TGIF!

The first draft of our application to become a charter school has been written, minus a couple of appendices I’m wrapping up.  Woot woot! Now we get as much feedback from our trusted advisors as possible before submitting.  But things are coming together!

Back to the beginning

After writing up the school’s charter application, I feel like all the parts and pieces that have been jumbling together over the past 18 months are a bit clearer now, especially on how they fit together.  Sticking to the philosophy that “why” you do anything is the most important question, I’d like to take the next few newsletters to build up a coherent answer to that for all of you, from why to how.

Part 1:  What’s the Goal of High School?

Well, that’s a big question.  And it’s not a question that has a single, clear answer. But if you start with the very simple observation that high school wraps up at precisely 18 years old, the age of adulthood in our society, then it follows pretty naturally that the goals of high school ought to have something to do with the goal of become an adult.

What is adulthood?
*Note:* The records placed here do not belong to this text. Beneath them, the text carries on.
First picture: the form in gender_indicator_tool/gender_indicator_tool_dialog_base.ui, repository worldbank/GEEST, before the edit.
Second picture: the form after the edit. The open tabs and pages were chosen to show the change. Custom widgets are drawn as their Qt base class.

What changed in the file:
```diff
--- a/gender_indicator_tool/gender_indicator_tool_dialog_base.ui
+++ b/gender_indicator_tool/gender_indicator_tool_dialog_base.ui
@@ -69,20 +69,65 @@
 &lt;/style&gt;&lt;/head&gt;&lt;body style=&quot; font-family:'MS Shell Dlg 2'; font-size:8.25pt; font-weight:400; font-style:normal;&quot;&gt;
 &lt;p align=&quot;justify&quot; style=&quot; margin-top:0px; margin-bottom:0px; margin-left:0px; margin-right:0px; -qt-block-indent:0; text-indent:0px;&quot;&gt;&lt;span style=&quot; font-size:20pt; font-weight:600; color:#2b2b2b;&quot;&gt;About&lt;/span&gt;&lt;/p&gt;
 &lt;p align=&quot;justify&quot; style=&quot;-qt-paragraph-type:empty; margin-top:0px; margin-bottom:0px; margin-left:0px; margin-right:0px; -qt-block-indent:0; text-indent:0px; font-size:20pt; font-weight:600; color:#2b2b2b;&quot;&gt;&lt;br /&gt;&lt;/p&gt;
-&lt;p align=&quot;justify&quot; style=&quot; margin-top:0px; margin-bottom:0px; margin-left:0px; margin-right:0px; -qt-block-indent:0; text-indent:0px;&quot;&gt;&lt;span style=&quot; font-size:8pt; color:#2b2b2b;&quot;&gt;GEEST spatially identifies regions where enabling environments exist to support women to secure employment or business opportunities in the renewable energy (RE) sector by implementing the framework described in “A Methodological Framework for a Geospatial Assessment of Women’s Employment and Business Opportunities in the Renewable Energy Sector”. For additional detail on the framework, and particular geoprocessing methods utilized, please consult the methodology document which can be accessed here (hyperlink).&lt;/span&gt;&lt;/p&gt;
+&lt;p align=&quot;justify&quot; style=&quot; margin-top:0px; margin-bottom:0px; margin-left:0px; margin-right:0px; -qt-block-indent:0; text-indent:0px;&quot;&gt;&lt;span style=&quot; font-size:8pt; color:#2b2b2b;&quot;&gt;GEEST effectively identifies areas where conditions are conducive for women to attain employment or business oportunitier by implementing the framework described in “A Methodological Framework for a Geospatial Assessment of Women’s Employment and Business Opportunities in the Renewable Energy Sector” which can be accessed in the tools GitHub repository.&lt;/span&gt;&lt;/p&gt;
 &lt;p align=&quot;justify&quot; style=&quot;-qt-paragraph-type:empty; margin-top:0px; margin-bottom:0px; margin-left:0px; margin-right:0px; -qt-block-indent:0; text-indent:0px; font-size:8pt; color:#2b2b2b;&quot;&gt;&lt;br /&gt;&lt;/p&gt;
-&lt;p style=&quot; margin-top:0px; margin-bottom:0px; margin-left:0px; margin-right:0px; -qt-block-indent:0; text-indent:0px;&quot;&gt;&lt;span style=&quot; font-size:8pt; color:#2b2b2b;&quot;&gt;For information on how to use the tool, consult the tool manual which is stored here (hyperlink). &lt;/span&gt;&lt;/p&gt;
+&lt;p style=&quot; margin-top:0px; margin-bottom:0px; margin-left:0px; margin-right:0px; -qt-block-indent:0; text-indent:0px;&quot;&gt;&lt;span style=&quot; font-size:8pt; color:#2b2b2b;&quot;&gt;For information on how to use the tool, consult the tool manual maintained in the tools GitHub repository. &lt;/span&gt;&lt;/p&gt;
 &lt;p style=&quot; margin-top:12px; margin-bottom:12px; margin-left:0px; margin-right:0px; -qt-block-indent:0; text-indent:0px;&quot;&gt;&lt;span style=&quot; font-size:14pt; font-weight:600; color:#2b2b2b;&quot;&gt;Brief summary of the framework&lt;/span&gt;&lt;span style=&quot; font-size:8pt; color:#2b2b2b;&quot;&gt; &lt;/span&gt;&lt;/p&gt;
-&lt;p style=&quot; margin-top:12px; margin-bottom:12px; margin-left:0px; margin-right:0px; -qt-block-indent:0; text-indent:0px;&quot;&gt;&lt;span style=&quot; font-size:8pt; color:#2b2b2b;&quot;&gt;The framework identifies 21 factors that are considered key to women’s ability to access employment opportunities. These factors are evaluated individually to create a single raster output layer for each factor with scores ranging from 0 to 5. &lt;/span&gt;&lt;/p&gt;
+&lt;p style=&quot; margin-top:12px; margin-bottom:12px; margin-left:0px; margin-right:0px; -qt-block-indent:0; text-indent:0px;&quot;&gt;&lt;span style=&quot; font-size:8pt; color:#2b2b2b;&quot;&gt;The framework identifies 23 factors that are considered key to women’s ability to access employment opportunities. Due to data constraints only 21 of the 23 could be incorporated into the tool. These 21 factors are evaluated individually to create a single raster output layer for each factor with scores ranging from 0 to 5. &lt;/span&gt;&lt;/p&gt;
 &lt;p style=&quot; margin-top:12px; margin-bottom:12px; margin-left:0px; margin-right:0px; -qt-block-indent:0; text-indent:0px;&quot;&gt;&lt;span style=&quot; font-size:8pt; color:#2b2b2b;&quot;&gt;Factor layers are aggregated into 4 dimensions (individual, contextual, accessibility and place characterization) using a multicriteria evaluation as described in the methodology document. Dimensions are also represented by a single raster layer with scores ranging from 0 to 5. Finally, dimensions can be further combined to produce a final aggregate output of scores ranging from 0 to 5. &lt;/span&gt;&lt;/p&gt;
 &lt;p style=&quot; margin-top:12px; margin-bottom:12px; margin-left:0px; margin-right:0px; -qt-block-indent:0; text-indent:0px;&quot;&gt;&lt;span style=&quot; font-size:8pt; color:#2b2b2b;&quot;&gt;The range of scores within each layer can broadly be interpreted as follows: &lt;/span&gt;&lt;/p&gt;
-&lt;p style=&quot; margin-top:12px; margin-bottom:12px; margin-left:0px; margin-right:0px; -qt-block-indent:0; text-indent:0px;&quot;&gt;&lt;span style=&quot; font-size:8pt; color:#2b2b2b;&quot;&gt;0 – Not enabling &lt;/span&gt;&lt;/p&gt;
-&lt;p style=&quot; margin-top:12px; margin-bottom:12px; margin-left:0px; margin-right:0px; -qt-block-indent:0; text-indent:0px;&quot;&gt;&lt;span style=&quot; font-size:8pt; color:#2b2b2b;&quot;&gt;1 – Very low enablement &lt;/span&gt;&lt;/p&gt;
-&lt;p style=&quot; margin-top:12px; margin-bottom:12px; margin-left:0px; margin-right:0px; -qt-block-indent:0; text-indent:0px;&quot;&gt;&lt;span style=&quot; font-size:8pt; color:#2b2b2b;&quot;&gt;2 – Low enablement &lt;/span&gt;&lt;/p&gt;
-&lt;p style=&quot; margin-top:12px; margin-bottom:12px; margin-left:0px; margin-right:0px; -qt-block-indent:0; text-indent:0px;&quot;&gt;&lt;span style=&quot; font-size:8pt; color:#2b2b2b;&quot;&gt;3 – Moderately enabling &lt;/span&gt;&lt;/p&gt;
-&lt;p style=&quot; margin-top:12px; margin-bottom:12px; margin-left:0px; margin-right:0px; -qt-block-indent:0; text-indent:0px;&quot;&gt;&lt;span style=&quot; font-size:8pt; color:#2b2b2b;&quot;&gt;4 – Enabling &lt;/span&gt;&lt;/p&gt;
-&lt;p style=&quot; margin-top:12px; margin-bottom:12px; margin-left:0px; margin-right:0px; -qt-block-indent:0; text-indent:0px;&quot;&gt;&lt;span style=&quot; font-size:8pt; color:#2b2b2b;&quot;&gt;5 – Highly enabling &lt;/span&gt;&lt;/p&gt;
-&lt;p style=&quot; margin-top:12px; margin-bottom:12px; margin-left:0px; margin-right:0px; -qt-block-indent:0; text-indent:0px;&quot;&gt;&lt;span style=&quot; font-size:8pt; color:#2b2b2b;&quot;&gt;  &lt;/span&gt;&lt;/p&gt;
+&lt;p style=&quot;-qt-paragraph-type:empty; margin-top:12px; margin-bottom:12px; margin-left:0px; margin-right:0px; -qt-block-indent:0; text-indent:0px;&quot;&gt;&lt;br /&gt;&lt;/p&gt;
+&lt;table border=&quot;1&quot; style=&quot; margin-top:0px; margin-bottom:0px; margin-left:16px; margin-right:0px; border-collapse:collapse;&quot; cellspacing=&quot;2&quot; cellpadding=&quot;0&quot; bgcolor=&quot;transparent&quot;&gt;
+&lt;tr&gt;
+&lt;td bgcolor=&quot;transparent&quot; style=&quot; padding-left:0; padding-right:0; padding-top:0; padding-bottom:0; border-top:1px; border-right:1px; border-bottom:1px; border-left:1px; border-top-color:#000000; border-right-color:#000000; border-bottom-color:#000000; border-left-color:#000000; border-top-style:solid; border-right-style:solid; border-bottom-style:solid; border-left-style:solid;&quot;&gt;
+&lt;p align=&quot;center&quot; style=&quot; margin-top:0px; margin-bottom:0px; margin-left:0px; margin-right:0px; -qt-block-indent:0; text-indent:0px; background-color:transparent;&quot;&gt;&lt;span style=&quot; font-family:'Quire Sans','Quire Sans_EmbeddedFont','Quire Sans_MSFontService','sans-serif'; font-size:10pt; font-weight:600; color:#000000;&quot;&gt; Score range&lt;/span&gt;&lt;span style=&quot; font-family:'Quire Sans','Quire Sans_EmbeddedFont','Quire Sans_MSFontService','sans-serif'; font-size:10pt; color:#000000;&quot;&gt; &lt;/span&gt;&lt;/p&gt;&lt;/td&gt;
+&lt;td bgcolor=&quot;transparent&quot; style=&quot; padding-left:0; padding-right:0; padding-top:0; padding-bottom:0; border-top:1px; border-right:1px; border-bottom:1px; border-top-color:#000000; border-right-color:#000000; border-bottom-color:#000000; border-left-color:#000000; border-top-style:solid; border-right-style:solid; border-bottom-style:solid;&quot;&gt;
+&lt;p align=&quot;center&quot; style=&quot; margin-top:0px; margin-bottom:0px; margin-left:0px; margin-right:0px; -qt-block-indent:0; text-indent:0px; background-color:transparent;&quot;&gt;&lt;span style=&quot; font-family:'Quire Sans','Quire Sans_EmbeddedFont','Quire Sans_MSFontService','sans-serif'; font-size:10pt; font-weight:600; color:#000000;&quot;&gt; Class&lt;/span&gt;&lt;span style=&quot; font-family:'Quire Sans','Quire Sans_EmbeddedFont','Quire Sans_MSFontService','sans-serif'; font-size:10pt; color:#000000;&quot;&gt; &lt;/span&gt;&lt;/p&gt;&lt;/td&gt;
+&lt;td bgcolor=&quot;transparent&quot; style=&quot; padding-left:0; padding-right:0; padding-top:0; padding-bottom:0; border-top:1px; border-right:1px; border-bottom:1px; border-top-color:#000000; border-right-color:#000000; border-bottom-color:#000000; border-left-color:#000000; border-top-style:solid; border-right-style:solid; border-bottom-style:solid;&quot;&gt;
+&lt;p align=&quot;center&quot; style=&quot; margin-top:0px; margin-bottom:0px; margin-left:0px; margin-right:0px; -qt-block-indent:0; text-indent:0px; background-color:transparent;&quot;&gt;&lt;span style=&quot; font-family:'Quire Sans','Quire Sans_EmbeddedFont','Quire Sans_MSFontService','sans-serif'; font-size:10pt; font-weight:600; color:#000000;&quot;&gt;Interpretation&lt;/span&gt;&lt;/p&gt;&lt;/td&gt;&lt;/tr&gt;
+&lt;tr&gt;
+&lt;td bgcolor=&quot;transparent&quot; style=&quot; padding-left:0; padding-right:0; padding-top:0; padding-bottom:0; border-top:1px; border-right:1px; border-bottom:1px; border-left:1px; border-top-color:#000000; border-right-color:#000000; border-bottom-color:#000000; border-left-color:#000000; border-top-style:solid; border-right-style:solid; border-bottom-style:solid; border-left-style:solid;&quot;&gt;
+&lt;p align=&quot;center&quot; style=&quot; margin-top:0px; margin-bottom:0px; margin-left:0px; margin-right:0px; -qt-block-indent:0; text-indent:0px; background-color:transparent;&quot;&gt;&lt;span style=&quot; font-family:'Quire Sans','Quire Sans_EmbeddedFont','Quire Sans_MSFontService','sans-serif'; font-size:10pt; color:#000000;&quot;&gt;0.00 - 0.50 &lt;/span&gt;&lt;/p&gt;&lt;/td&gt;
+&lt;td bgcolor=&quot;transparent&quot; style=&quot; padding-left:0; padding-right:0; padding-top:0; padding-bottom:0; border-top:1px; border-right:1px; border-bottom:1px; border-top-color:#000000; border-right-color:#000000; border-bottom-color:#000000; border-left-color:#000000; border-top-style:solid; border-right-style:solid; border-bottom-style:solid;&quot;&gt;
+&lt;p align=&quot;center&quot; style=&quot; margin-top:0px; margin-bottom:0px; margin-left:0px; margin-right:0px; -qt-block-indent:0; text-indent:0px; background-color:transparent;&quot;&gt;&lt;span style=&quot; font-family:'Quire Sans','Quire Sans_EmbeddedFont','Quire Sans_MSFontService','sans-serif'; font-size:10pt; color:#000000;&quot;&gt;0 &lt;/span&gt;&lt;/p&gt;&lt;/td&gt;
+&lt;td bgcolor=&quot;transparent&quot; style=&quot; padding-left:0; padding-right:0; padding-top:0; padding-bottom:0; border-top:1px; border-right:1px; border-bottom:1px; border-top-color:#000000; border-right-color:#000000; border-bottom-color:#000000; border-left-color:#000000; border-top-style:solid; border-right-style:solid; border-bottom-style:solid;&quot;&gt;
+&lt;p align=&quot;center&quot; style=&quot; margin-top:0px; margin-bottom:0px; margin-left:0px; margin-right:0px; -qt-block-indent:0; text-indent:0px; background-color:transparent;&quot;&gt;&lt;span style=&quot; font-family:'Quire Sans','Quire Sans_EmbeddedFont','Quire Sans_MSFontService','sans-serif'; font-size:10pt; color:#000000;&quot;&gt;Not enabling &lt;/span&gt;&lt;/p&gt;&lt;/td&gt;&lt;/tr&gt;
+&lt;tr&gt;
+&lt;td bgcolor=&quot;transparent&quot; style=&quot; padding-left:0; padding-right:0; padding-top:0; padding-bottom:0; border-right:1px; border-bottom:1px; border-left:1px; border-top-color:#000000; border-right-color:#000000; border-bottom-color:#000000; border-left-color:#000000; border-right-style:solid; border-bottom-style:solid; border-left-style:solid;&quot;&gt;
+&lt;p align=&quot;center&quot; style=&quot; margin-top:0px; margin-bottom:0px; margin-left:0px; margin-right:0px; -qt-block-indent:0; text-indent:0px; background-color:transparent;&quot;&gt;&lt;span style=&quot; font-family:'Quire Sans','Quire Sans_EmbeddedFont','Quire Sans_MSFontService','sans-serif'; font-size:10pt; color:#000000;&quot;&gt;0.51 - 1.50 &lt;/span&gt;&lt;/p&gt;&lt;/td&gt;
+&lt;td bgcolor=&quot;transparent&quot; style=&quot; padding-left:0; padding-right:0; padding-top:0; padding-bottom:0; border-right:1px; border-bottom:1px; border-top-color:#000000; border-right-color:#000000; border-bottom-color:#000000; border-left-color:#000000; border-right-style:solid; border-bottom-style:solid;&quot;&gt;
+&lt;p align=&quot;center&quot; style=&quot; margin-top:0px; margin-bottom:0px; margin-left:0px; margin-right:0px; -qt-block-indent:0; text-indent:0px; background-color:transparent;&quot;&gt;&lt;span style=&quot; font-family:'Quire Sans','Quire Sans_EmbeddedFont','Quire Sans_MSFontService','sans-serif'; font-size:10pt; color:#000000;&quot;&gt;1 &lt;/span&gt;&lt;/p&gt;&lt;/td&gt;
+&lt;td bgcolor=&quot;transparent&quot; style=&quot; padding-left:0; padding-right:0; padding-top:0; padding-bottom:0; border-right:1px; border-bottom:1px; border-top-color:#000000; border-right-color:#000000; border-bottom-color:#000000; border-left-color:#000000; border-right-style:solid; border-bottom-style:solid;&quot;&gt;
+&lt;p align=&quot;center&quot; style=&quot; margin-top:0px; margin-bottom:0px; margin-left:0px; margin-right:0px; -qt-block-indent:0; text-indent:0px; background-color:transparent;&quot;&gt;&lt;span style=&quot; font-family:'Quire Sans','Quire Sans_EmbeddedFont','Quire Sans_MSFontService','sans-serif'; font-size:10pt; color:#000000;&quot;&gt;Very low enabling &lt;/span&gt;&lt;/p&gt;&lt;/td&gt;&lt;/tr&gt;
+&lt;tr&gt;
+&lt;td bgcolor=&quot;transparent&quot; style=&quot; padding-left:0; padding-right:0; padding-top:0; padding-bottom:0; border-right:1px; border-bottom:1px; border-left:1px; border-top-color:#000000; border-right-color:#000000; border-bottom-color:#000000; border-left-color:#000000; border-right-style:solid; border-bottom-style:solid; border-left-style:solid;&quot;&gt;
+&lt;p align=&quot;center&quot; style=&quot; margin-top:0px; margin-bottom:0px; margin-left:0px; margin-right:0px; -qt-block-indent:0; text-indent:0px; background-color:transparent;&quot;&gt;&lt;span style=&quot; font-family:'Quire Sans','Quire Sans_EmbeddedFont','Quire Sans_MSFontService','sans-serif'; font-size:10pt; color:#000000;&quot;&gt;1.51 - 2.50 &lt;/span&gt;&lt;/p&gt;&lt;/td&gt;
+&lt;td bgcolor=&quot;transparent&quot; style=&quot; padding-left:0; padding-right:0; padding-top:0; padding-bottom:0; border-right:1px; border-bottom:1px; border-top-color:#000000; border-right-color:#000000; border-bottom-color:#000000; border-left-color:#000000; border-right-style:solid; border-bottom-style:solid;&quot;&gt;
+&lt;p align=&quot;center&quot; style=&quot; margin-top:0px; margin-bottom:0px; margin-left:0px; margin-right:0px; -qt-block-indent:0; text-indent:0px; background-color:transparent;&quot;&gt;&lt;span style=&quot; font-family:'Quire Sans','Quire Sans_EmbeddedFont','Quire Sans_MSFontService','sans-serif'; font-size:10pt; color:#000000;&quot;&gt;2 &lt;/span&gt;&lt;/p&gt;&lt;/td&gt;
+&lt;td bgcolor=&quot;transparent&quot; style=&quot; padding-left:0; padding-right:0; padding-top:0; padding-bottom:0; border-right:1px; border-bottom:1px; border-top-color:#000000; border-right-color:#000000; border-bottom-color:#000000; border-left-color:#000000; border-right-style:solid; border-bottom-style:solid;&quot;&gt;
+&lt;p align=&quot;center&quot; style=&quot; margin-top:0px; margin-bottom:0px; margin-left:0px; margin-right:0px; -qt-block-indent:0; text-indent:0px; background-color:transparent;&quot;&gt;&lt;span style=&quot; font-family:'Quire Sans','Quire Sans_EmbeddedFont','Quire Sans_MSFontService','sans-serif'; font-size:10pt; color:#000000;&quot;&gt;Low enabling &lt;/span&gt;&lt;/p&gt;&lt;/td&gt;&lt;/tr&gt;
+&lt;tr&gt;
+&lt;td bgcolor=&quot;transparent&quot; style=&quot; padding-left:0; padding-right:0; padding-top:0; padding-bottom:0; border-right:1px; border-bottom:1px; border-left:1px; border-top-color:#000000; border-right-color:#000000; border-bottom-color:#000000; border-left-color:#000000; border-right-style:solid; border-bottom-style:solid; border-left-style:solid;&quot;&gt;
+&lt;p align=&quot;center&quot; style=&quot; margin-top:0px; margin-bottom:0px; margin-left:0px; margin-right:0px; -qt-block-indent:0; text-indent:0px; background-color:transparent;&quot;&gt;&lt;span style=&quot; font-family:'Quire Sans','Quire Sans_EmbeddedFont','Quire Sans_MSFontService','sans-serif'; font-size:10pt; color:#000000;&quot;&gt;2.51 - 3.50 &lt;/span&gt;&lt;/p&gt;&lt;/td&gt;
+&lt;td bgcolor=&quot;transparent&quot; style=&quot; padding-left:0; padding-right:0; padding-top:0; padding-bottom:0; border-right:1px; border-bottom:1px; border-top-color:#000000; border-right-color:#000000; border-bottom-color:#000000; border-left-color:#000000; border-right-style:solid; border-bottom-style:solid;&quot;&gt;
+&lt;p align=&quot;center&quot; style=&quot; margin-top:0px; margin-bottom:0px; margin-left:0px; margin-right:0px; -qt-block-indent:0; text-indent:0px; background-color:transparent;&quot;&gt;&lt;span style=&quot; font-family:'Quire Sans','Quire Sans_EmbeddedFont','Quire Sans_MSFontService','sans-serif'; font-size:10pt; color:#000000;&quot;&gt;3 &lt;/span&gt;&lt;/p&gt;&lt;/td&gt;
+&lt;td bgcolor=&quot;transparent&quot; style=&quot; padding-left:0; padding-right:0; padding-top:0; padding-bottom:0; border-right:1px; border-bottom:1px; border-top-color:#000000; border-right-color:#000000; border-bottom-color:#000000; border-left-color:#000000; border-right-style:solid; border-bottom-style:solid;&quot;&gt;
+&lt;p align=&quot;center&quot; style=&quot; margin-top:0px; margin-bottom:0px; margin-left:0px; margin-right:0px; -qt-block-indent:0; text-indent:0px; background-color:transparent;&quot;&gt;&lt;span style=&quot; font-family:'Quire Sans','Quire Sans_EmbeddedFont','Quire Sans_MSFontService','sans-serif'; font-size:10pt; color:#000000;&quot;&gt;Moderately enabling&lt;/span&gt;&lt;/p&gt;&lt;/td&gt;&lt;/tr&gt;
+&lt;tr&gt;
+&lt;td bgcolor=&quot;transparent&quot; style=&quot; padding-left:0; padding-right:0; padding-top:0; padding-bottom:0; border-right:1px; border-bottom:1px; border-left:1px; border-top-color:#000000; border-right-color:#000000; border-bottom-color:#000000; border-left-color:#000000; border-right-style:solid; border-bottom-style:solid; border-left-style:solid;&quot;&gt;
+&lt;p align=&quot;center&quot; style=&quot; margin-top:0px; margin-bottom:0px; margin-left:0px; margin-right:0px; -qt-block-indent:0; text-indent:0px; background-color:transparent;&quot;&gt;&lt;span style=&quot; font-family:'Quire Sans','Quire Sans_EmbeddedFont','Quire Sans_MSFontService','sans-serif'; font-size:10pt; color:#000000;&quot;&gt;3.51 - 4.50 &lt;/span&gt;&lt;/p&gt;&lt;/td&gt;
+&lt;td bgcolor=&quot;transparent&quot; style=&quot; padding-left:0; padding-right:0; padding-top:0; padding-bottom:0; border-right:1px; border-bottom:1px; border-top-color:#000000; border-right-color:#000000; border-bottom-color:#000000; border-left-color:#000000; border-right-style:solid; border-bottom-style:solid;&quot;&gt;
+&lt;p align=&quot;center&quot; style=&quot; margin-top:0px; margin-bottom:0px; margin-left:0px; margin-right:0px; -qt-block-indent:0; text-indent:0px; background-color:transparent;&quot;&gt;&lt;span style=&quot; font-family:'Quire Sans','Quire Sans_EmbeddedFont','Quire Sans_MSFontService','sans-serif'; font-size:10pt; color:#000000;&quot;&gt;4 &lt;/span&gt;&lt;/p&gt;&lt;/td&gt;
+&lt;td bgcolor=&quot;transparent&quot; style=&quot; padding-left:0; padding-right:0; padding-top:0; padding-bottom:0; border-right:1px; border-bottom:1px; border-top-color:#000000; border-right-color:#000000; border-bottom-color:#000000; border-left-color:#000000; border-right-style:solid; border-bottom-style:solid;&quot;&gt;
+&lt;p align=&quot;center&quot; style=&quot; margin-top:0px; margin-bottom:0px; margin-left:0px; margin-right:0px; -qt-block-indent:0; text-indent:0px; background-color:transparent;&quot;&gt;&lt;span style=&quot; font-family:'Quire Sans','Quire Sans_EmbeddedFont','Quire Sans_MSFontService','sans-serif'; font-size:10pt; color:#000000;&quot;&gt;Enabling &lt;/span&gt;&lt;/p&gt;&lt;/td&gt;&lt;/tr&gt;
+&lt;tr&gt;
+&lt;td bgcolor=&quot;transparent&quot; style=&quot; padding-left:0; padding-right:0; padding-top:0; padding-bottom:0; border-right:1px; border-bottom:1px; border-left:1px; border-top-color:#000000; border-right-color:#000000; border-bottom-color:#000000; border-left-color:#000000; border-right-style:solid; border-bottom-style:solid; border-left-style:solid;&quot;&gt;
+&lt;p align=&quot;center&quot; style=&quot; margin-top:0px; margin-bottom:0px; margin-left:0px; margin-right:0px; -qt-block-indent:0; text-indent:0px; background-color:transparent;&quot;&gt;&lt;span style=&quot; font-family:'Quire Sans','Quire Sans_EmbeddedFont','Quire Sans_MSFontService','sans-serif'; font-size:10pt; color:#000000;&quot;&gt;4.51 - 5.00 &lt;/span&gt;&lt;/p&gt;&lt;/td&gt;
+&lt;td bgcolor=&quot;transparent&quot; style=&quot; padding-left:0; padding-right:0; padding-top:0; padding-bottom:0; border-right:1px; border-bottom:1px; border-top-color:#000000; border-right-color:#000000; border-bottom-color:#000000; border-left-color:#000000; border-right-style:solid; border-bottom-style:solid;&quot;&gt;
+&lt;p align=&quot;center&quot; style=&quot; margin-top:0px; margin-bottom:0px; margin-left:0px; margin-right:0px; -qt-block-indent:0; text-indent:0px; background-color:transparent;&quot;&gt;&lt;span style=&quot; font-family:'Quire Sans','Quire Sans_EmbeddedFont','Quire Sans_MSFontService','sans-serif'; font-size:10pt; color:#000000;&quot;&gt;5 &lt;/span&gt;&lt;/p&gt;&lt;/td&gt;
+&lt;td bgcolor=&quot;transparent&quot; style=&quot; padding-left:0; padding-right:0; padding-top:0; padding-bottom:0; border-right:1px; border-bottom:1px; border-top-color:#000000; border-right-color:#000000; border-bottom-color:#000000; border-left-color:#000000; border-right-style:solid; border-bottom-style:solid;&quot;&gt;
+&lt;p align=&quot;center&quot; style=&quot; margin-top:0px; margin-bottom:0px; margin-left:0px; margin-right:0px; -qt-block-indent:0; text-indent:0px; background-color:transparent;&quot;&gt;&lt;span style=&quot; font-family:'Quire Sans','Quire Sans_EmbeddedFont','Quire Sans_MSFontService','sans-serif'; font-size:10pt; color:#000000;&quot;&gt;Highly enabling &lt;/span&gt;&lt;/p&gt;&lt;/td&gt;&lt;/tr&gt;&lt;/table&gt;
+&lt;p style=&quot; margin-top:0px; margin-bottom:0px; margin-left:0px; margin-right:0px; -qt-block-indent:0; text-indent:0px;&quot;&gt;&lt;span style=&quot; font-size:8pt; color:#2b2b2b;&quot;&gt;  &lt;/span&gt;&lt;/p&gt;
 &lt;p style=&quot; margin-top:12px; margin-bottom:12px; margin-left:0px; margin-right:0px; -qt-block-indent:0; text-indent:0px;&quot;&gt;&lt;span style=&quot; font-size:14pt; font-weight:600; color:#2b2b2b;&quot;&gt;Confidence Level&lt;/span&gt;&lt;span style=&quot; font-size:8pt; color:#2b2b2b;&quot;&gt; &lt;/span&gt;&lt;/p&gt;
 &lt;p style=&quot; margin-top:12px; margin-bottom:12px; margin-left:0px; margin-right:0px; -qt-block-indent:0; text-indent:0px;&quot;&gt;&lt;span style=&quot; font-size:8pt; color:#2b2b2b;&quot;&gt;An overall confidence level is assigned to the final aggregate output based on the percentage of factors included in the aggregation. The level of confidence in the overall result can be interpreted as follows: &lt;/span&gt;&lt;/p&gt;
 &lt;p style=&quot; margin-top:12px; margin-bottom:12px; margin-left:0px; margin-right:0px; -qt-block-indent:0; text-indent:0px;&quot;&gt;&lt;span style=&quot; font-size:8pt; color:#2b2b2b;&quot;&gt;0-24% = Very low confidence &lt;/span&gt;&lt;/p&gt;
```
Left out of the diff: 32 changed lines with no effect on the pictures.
Part of it is physical maturity, but time has a way of taking care of that with little intervention on our part.  The other big piece, for humans as well as all mammals, is achieving independence to meet one’s own needs, rather than having those needs met by one’s parents.  But unlike all other mammals, humans have a hugely diverse range of possibilities as to what form that independence might take!  So in addition to growing into their adult bodies, and finding a way to become independent, people have a third element to figure out, and that is what sort of person you want to be and what sort of life you want to have.  So adulthood = physically mature, socially and economically independent, and self-aware.  How does this happen, and what role does school have in this process? Stay tuned.

Learning Links

24 credits and a D-minus average aren’t good enough, Washington Monthly on the transformation of a Connecticut high school from traditional learning and grades to mastery (aka competency) education.

A national teacher of the year on her most radical teaching practice, Chalkbeat on trust and responsibility, starting with one’s most basic needs.

In closing….

Thanks for reading, especially since our TGIF came out so late this week!  Glad I still got your eyeballs. Have a great weekend!

Kim